Goshen News, Goshen, IN

March 26, 2014

Woman admits to using meth

By SCOTT WEISSER
scott.weisser@goshennews.com

---- — A Topeka woman who’d earlier been sentenced in connection with a toddler’s death has admitted to a probation violation.

In LaGrange Circuit Court last week, Christy Shaffer said she’d violated the terms of her probation by using or possessing methamphetamine. Shaffer tested positive for meth on a drug screen in November of last year.

Shaffer had been on probation on a Class B felony charge of neglect of a dependent. Her attorney, Phil Miller of Goshen, said Shaffer’s plea agreement with prosecutors caps her sentence on the probation violation at six years.

Shaffer is due to be sentenced on the violation in LaGrange Circuit Court April 11.

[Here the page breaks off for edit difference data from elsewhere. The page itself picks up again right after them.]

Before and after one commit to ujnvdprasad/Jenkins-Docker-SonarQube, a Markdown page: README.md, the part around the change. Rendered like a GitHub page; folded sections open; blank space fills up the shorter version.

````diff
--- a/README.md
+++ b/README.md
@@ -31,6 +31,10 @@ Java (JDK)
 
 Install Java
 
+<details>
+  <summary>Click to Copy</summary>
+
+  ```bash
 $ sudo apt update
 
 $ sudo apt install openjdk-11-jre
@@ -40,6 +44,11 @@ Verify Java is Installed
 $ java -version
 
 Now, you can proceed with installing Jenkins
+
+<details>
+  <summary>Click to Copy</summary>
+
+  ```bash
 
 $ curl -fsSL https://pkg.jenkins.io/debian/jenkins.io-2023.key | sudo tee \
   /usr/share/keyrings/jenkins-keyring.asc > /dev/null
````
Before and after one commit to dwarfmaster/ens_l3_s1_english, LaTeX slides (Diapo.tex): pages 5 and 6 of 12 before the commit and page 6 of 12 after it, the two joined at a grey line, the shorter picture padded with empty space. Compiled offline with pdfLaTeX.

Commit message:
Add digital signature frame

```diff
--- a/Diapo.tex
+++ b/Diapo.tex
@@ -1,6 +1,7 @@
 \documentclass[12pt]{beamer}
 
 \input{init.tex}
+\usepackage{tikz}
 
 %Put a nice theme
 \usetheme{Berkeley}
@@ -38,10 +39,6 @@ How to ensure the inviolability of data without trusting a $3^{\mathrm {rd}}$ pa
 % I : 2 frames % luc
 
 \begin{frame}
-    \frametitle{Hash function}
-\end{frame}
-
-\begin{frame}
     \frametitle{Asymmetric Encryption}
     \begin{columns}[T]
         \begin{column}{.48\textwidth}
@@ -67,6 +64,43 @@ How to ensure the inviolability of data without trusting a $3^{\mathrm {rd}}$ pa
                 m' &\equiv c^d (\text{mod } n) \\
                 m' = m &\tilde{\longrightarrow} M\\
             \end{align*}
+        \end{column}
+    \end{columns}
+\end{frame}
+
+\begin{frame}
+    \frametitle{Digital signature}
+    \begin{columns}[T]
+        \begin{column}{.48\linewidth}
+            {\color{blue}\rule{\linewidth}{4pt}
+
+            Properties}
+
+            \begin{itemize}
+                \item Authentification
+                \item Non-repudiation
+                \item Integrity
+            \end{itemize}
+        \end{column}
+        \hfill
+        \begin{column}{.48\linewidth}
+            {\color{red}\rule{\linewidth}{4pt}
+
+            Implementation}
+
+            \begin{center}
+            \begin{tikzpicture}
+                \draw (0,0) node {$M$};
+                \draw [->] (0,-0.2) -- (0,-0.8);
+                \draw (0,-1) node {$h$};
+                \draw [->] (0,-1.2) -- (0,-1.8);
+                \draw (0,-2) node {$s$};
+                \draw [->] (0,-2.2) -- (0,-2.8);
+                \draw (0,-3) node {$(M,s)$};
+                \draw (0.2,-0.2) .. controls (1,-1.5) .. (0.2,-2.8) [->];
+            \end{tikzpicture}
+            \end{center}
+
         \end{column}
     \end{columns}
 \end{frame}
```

The neglect charge against Shaffer arose from the death of 16-month-old Alissa Guernsey. Guernsey, born Nov. 2, 2007, was the daughter of Shaffer’s cousin, Kelli Sprunger. The child became a ward of the state and was placed into foster care with Shaffer.

Guernsey died March 28, 2009, while in Shaffer’s care. Court documents indicate the child had suffered blunt-force trauma. In June 2009, a grand jury indicted Shaffer on two counts of neglect of a dependent, one a Class B felony charge and the other a Class C felony.

Shaffer pleaded guilty to the Class B felony neglect charge in February 2011. On May 25 of that year, LaGrange Circuit Court Judge J. Scott VanDerbeck imposed a 10-year sentence — four years in the Indiana Department of Correction and six years suspended. Shaffer was to serve three years on probation and one year on home monitoring after her release from prison.

Part of VanDerbeck’s sentencing order stated Shaffer could petition the court for early release after going through the DOC’s Reception Diagnostic Center. Shaffer did this.

On Aug. 11, 2011, VanDerbeck modified Shaffer’s sentence, ordering her to complete six months on the court’s home monitoring program followed by three years on probation.

In his order, VanDerbeck found that at the time of the offense, Shaffer had opened her home “and was being a Good Samaritan to a family member in a time of need when a tragic event occurred. There is nothing that can be done to bring back the life of the dependent child victim and there is little added value in penalizing Christy Shaffer or her family further by continuing the period of incarceration.”

VanDerbeck later recused himself from the case. DeKalb County Judge Kevin Wallace is the judge for the current Shaffer criminal proceedings.

Shaffer also faces Class D felony charges of possession of methamphetamine and maintaining a common nuisance. A court hearing on those charges is set for May 16.